The Tokyo Olympics will take place this summer after a year-long postponement, and as vaccinations continue to roll out worldwide, there are many questions. According to a plan mapped out by the International Olympic Committee (IOC), the International Paralympic Committee (IPC), the committee in charge of organizing Tokyo 2020, as well as the Tokyo and Japanese governments, athletes and officials participating in the Games will not need to be vaccinated. The IOC, however, is still encouraging countries that do wish to vaccinate their athletes ahead of the Games to take that course, and on May 6, it was announced that Pfizer and BioNTech agreed to donate doses of their mRNA vaccine to Olympic and Paralympic Games participants. Distribution will occur in participants’ home countries before they head to Japan, and ESPN reports that delivery begins this month.
“We are inviting the athletes and participating delegations of the upcoming Olympic and Paralympic Games to lead by example and accept the vaccine where and when possible,” IOC President Thomas Bach said in a statement. “By taking the vaccine, they can send a powerful message that vaccination is not only about personal health, but also about solidarity and consideration of the wellbeing of others in their communities.”
Rules for a safe Olympic and Paralympic Games are outlined in different “Playbooks” for groups such as members of the press, broadcasters, international federations, and athletes and officials. They were published initially in February and updated in April due to new strains of the COVID-19 virus and following further evaluation. Another update is set for June, and the Playbooks can be accessed online.
In the “Vaccines” section toward the end of each Playbook, it reads, “While we encourage everyone coming to Tokyo to get vaccinated if this is possible in line with the national immunization guidelines of your country, you will not be required to have received a vaccine in order to participate in the Games — and all of the rules outlined in this Playbook will apply, whether or not you have received the vaccine.”
At the US Olympic and Paralympic Committee’s Team USA Media Summit in April, some American athletes eyeing a spot in Tokyo spoke about getting vaccinated or having the option to do so. Simone Biles, for instance, told reporters at the time, “Once it’s my time, I would love to be vaccinated.
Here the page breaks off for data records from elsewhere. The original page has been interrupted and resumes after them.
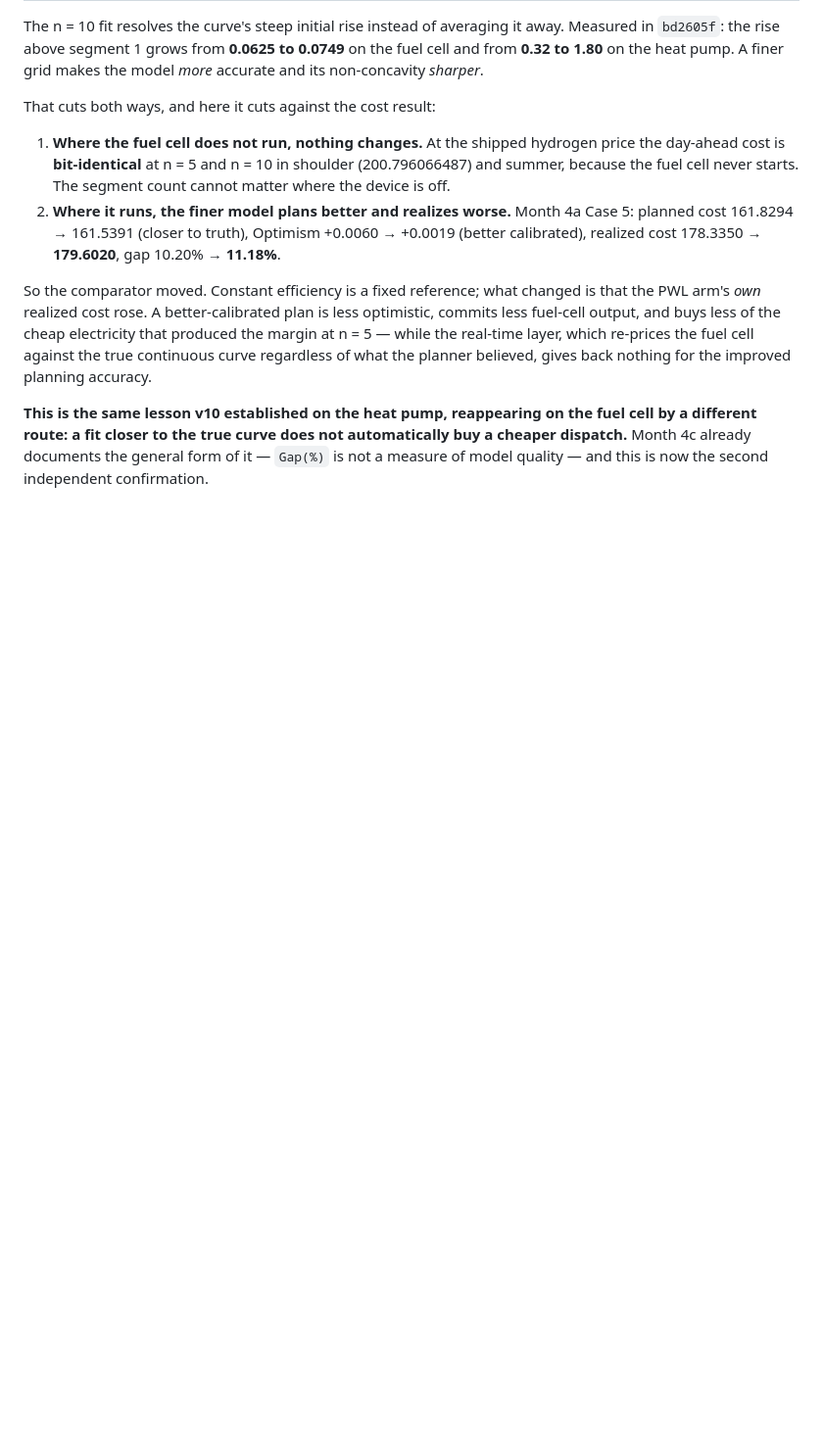
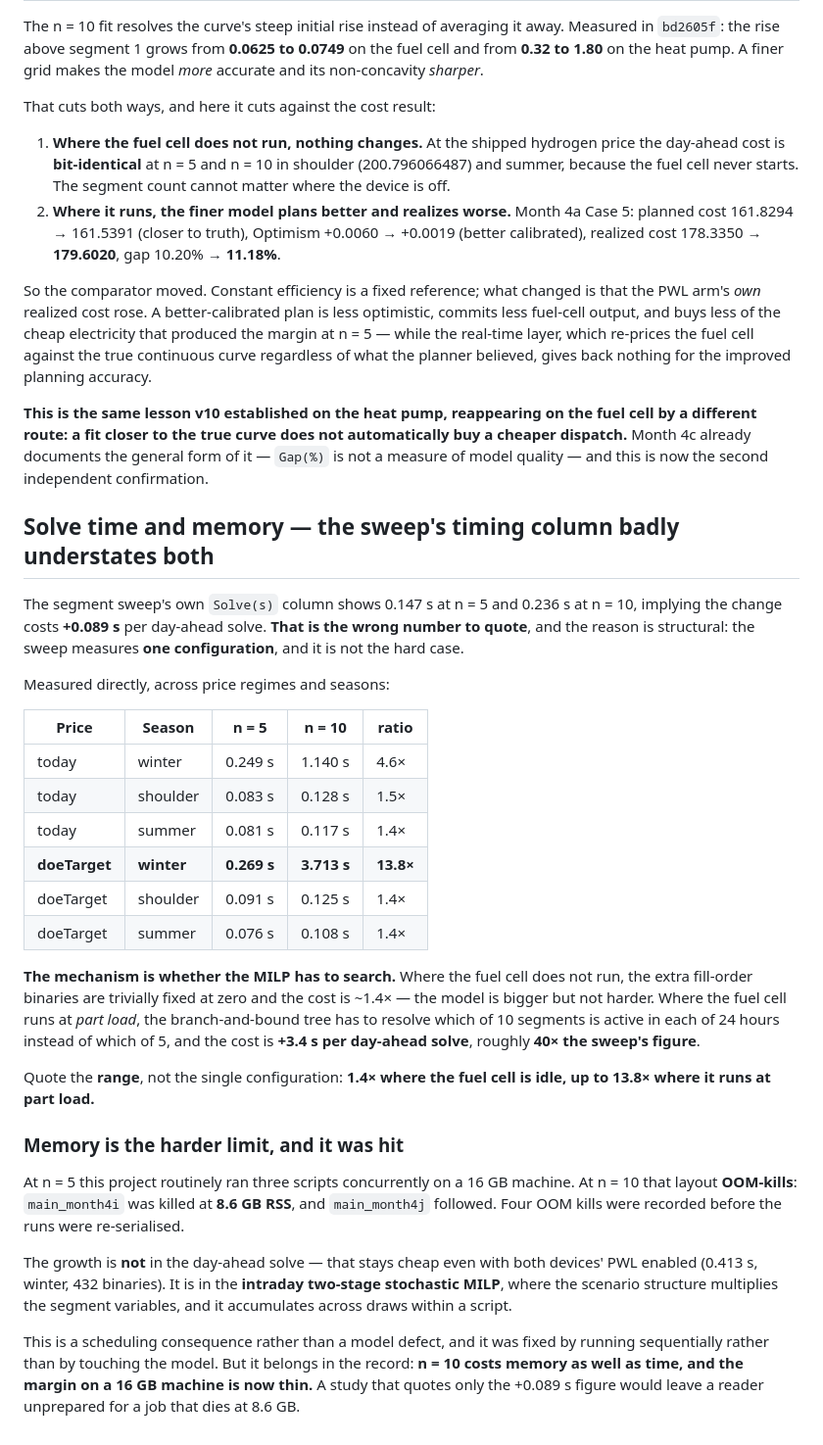
Before and after one commit to kozhin12tariq-design/Energy-hub, a Markdown page: VALIDATION.md, the part around the change. Shown at 98% size. GitHub-like rendering; blank space fills up the shorter version.

Commit message:
Docs: correct the solve-time record and add the memory limit
TASK 4. The sweep's Solve(s) column implies the 5->10 change costs +0.089 s
per day-ahead solve. That is the wrong figure to quote and the reason is
structural: the sweep measures ONE configuration and it is not the hard case.

Measured directly across price regimes and seasons:

  today      winter    0.249 -> 1.140 s    4.6x
  today      shoulder  0.083 -> 0.128 s    1.5x
  doeTarget  winter    0.269 -> 3.713 s   13.8x
  doeTarget  shoulder  0.091 -> 0.125 s    1.4x

The mechanism is whether the MILP has to SEARCH. Where the fuel cell does not
run, the extra fill-order binaries are trivially fixed at zero and the model
is bigger but not harder (~1.4x). Where it runs at PART LOAD, branch-and-bound
must resolve which of 10 segments is active in each of 24 hours instead of
which of 5, and the cost is +3.4 s -- roughly 40x the sweep's figure. Both
docs now quote the RANGE.

MEMORY IS THE HARDER LIMIT AND IT WAS HIT. At n=5 this project routinely ran
three scripts concurrently on a 16 GB machine; at n=10 that layout OOM-kills.
main_month4i died at 8.6 GB RSS and main_month4j followed -- four OOM kills
before the runs were re-serialised. The growth is NOT in the day-ahead solve,
which stays cheap even with both devices' PWL on (0.413 s, 432 binaries), but
in the intraday two-stage stochastic MILP where the scenario structure
multiplies the segment variables, and it accumulates across draws.

Fixed by running sequentially, not by touching the model, per this session's
scope rules. Recorded because a study quoting only +0.089 s would leave a
reader unprepared for a job that dies at 8.6 GB.

Co-Authored-By: Claude Opus 5 <noreply@anthropic.com>
Claude-Session: https://claude.ai/code/session_01LgzRsTvmXzE8Wgb3PiHc4F

```diff
--- a/VALIDATION.md
+++ b/VALIDATION.md
@@ -2563,3 +2563,49 @@ fuel cell by a different route: a fit closer to the true curve does not
 automatically buy a cheaper dispatch.** Month 4c already documents the general
 form of it — `Gap(%)` is not a measure of model quality — and this is now the
 second independent confirmation.
+
+## Solve time and memory — the sweep's timing column badly understates both
+
+The segment sweep's own `Solve(s)` column shows 0.147 s at n = 5 and 0.236 s at
+n = 10, implying the change costs **+0.089 s** per day-ahead solve. **That is
+the wrong number to quote**, and the reason is structural: the sweep measures
+**one configuration**, and it is not the hard case.
+
+Measured directly, across price regimes and seasons:
+
+| Price | Season | n = 5 | n = 10 | ratio |
+|---|---|---|---|---|
+| today | winter | 0.249 s | 1.140 s | 4.6× |
+| today | shoulder | 0.083 s | 0.128 s | 1.5× |
+| today | summer | 0.081 s | 0.117 s | 1.4× |
+| **doeTarget** | **winter** | **0.269 s** | **3.713 s** | **13.8×** |
+| doeTarget | shoulder | 0.091 s | 0.125 s | 1.4× |
+| doeTarget | summer | 0.076 s | 0.108 s | 1.4× |
+
+**The mechanism is whether the MILP has to search.** Where the fuel cell does
+not run, the extra fill-order binaries are trivially fixed at zero and the cost
+is ~1.4× — the model is bigger but not harder. Where the fuel cell runs at
+*part load*, the branch-and-bound tree has to resolve which of 10 segments is
+active in each of 24 hours instead of which of 5, and the cost is **+3.4 s per
+day-ahead solve**, roughly **40× the sweep's figure**.
+
+Quote the **range**, not the single configuration: **1.4× where the fuel cell is
+idle, up to 13.8× where it runs at part load.**
+
+### Memory is the harder limit, and it was hit
+
+At n = 5 this project routinely ran three scripts concurrently on a 16 GB
+machine. At n = 10 that layout **OOM-kills**: `main_month4i` was killed at
+**8.6 GB RSS**, and `main_month4j` followed. Four OOM kills were recorded before
+the runs were re-serialised.
+
+The growth is **not** in the day-ahead solve — that stays cheap even with both
+devices' PWL enabled (0.413 s, winter, 432 binaries). It is in the **intraday
+two-stage stochastic MILP**, where the scenario structure multiplies the segment
+variables, and it accumulates across draws within a script.
+
+This is a scheduling consequence rather than a model defect, and it was fixed by
+running sequentially rather than by touching the model. But it belongs in the
+record: **n = 10 costs memory as well as time, and the margin on a 16 GB machine
+is now thin.** A study that quotes only the +0.089 s figure would leave a reader
+unprepared for a job that dies at 8.6 GB.
```
Also changed, not shown: README.md (+25 -0 lines).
And I think it’s good for athletes to become advocates for that, so we can stay safe and healthy.” Rose Hollermann from the US women’s wheelchair basketball team that is already qualified for Tokyo, spoke about having easy access to vaccines thanks to the USOPC.
The rules outlined for those traveling for the Games include the basics: wearing a mask at all times except for when eating, training, competing, sleeping, or outside and socially distanced from others; limiting physical interactions; and practicing hand hygiene. Generally, participants will have to test negative for COVID-19 within 72 hours of their departure to Tokyo but take two tests total on two separate days within 96 hours of their flight to Japan. They should also expect another test upon arrival.
Athletes and those in close proximity with athletes should expect to be tested daily; others will be tested every day for three days after their arrival, then regularly after that based on their contact with athletes. All participants must also get tested and isolate if they experience symptoms once there, as well as keep track of their health daily in designated smartphone apps. Temperature checks will be administered each time a person enters an Olympic or Paralympic venue. The most up-to-date Playbook for athletes and officials can be found here.
This summer’s Tokyo Games are set to take place from July 23 to Aug. 8, and the Paralympic Games are set to be held from Aug. 24 to Sept. 5.